- _Given data_:
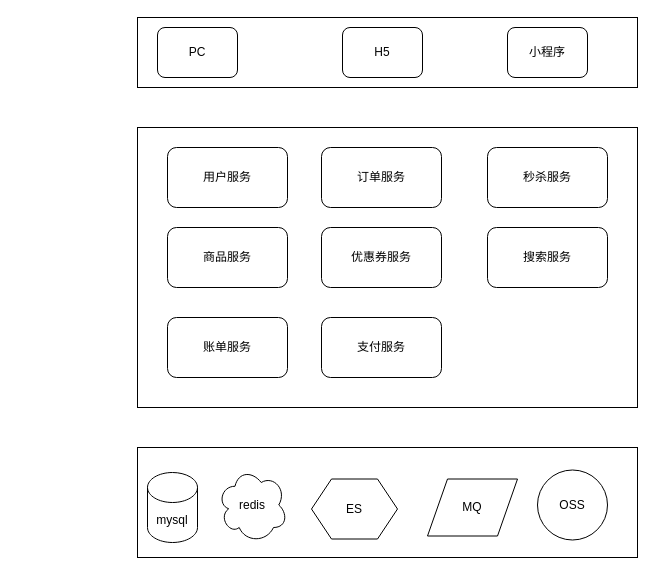
Earlier version of the draw.io diagram 业务图.drawio (Blank-eyes/Architecture-diagram). Source tidied: cells renumbered, new cells numbered last; positions are measured from the earlier drawing's top-left corner, leaving out a move shared by most shapes. Both pictures are drawn from the tidied source at 100%, with x=0, y=0 at pixel (137, 17).
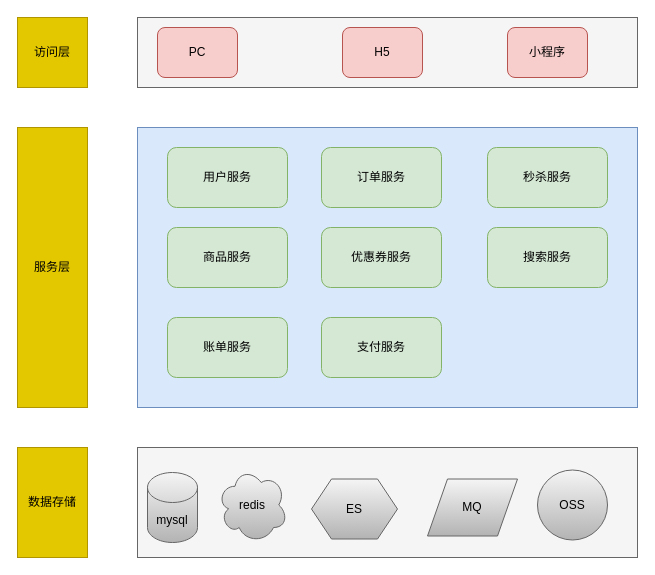
After the change.

Commit message:
更新业务图.drawio

Change to the diagram source:
```diff
@@
-    <mxCell id="2" style="rounded=0;whiteSpace=wrap;html=1;" parent="1" vertex="1">
+    <mxCell id="2" style="rounded=0;whiteSpace=wrap;html=1;fillColor=#f5f5f5;fontColor=#333333;strokeColor=#666666;" parent="1" vertex="1">
       <mxGeometry width="500" height="70" as="geometry" />
     </mxCell>
-    <mxCell id="3" value="PC" style="rounded=1;whiteSpace=wrap;html=1;" parent="1" vertex="1">
+    <mxCell id="3" value="PC" style="rounded=1;whiteSpace=wrap;html=1;fillColor=#f8cecc;strokeColor=#b85450;" parent="1" vertex="1">
       <mxGeometry x="20" y="10" width="80" height="50" as="geometry" />
     </mxCell>
-    <mxCell id="4" value="小程序" style="rounded=1;whiteSpace=wrap;html=1;" parent="1" vertex="1">
+    <mxCell id="4" value="小程序" style="rounded=1;whiteSpace=wrap;html=1;fillColor=#f8cecc;strokeColor=#b85450;" parent="1" vertex="1">
       <mxGeometry x="370" y="10" width="80" height="50" as="geometry" />
     </mxCell>
-    <mxCell id="5" value="H5" style="rounded=1;whiteSpace=wrap;html=1;" parent="1" vertex="1">
+    <mxCell id="5" value="H5" style="rounded=1;whiteSpace=wrap;html=1;fillColor=#f8cecc;strokeColor=#b85450;" parent="1" vertex="1">
       <mxGeometry x="205" y="10" width="80" height="50" as="geometry" />
     </mxCell>
-    <mxCell id="6" style="rounded=0;whiteSpace=wrap;html=1;" parent="1" vertex="1">
+    <mxCell id="6" style="rounded=0;whiteSpace=wrap;html=1;fillColor=#dae8fc;strokeColor=#6c8ebf;" parent="1" vertex="1">
       <mxGeometry y="110" width="500" height="280" as="geometry" />
     </mxCell>
-    <mxCell id="7" value="用户服务" style="rounded=1;whiteSpace=wrap;html=1;" parent="1" vertex="1">
+    <mxCell id="7" value="用户服务" style="rounded=1;whiteSpace=wrap;html=1;fillColor=#d5e8d4;strokeColor=#82b366;" parent="1" vertex="1">
       <mxGeometry x="30" y="130" width="120" height="60" as="geometry" />
     </mxCell>
-    <mxCell id="8" value="商品服务" style="rounded=1;whiteSpace=wrap;html=1;" parent="1" vertex="1">
+    <mxCell id="8" value="商品服务" style="rounded=1;whiteSpace=wrap;html=1;fillColor=#d5e8d4;strokeColor=#82b366;" parent="1" vertex="1">
       <mxGeometry x="30" y="210" width="120" height="60" as="geometry" />
     </mxCell>
-    <mxCell id="9" value="订单服务" style="rounded=1;whiteSpace=wrap;html=1;" parent="1" vertex="1">
+    <mxCell id="9" value="订单服务" style="rounded=1;whiteSpace=wrap;html=1;fillColor=#d5e8d4;strokeColor=#82b366;" parent="1" vertex="1">
       <mxGeometry x="184" y="130" width="120" height="60" as="geometry" />
     </mxCell>
-    <mxCell id="10" value="优惠券服务" style="rounded=1;whiteSpace=wrap;html=1;" parent="1" vertex="1">
+    <mxCell id="10" value="优惠券服务" style="rounded=1;whiteSpace=wrap;html=1;fillColor=#d5e8d4;strokeColor=#82b366;" parent="1" vertex="1">
       <mxGeometry x="184" y="210" width="120" height="60" as="geometry" />
     </mxCell>
-    <mxCell id="11" value="秒杀服务" style="rounded=1;whiteSpace=wrap;html=1;" parent="1" vertex="1">
+    <mxCell id="11" value="秒杀服务" style="rounded=1;whiteSpace=wrap;html=1;fillColor=#d5e8d4;strokeColor=#82b366;" parent="1" vertex="1">
       <mxGeometry x="350" y="130" width="120" height="60" as="geometry" />
     </mxCell>
-    <mxCell id="12" value="搜索服务" style="rounded=1;whiteSpace=wrap;html=1;" parent="1" vertex="1">
+    <mxCell id="12" value="搜索服务" style="rounded=1;whiteSpace=wrap;html=1;fillColor=#d5e8d4;strokeColor=#82b366;" parent="1" vertex="1">
       <mxGeometry x="350" y="210" width="120" height="60" as="geometry" />
     </mxCell>
-    <mxCell id="13" value="支付服务" style="rounded=1;whiteSpace=wrap;html=1;" parent="1" vertex="1">
+    <mxCell id="13" value="支付服务" style="rounded=1;whiteSpace=wrap;html=1;fillColor=#d5e8d4;strokeColor=#82b366;" parent="1" vertex="1">
       <mxGeometry x="184" y="300" width="120" height="60" as="geometry" />
     </mxCell>
-    <mxCell id="14" value="账单服务" style="rounded=1;whiteSpace=wrap;html=1;" parent="1" vertex="1">
+    <mxCell id="14" value="账单服务" style="rounded=1;whiteSpace=wrap;html=1;fillColor=#d5e8d4;strokeColor=#82b366;" parent="1" vertex="1">
       <mxGeometry x="30" y="300" width="120" height="60" as="geometry" />
     </mxCell>
-    <mxCell id="15" style="rounded=0;whiteSpace=wrap;html=1;" parent="1" vertex="1">
+    <mxCell id="15" style="rounded=0;whiteSpace=wrap;html=1;fillColor=#f5f5f5;strokeColor=#666666;fontColor=#333333;" parent="1" vertex="1">
       <mxGeometry y="430" width="500" height="110" as="geometry" />
     </mxCell>
-    <mxCell id="16" value="mysql" style="shape=cylinder3;whiteSpace=wrap;html=1;boundedLbl=1;backgroundOutline=1;size=15;" parent="1" vertex="1">
+    <mxCell id="16" value="mysql" style="shape=cylinder3;whiteSpace=wrap;html=1;boundedLbl=1;backgroundOutline=1;size=15;fillColor=#f5f5f5;gradientColor=#b3b3b3;strokeColor=#666666;" parent="1" vertex="1">
       <mxGeometry x="10" y="455" width="50" height="70" as="geometry" />
     </mxCell>
-    <mxCell id="17" value="redis" style="ellipse;shape=cloud;whiteSpace=wrap;html=1;" parent="1" vertex="1">
+    <mxCell id="17" value="redis" style="ellipse;shape=cloud;whiteSpace=wrap;html=1;fillColor=#f5f5f5;gradientColor=#b3b3b3;strokeColor=#666666;" parent="1" vertex="1">
       <mxGeometry x="80" y="450" width="70" height="75" as="geometry" />
     </mxCell>
-    <mxCell id="18" value="ES" style="shape=hexagon;perimeter=hexagonPerimeter2;whiteSpace=wrap;html=1;fixedSize=1;" parent="1" vertex="1">
+    <mxCell id="18" value="ES" style="shape=hexagon;perimeter=hexagonPerimeter2;whiteSpace=wrap;html=1;fixedSize=1;fillColor=#f5f5f5;gradientColor=#b3b3b3;strokeColor=#666666;" parent="1" vertex="1">
       <mxGeometry x="174" y="461.5" width="86" height="60" as="geometry" />
     </mxCell>
-    <mxCell id="19" value="MQ" style="shape=parallelogram;perimeter=parallelogramPerimeter;whiteSpace=wrap;html=1;fixedSize=1;" parent="1" vertex="1">
+    <mxCell id="19" value="MQ" style="shape=parallelogram;perimeter=parallelogramPerimeter;whiteSpace=wrap;html=1;fixedSize=1;fillColor=#f5f5f5;gradientColor=#b3b3b3;strokeColor=#666666;" parent="1" vertex="1">
       <mxGeometry x="290" y="461.5" width="90" height="57" as="geometry" />
     </mxCell>
-    <mxCell id="20" value="OSS" style="ellipse;whiteSpace=wrap;html=1;" parent="1" vertex="1">
+    <mxCell id="20" value="OSS" style="ellipse;whiteSpace=wrap;html=1;fillColor=#f5f5f5;gradientColor=#b3b3b3;strokeColor=#666666;" parent="1" vertex="1">
       <mxGeometry x="400" y="452.5" width="70" height="70" as="geometry" />
     </mxCell>
+    <mxCell id="21" value="访问层" style="rounded=0;whiteSpace=wrap;html=1;fillColor=#e3c800;fontColor=#000000;strokeColor=#B09500;" parent="1" vertex="1">
+      <mxGeometry x="-120" width="70" height="70" as="geometry" />
+    </mxCell>
+    <mxCell id="22" value="服务层" style="rounded=0;whiteSpace=wrap;html=1;fillColor=#e3c800;fontColor=#000000;strokeColor=#B09500;" parent="1" vertex="1">
+      <mxGeometry x="-120" y="110" width="70" height="280" as="geometry" />
+    </mxCell>
+    <mxCell id="23" value="数据存储" style="rounded=0;whiteSpace=wrap;html=1;fillColor=#e3c800;fontColor=#000000;strokeColor=#B09500;" parent="1" vertex="1">
+      <mxGeometry x="-120" y="430" width="70" height="110" as="geometry" />
+    </mxCell>
```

- _Problem requirements_: Show each line of the material holding "source".

- _Answer space_:
Earlier version of the draw.io diagram 业务图.drawio (Blank-eyes/Architecture-diagram). Source tidied: cells renumbered, new cells numbered last; positions are measured from the earlier drawing's top-left corner, leaving out a move shared by most shapes. Both pictures are drawn from the tidied source at 100%, with x=0, y=0 at pixel (137, 17).
Change to the diagram source:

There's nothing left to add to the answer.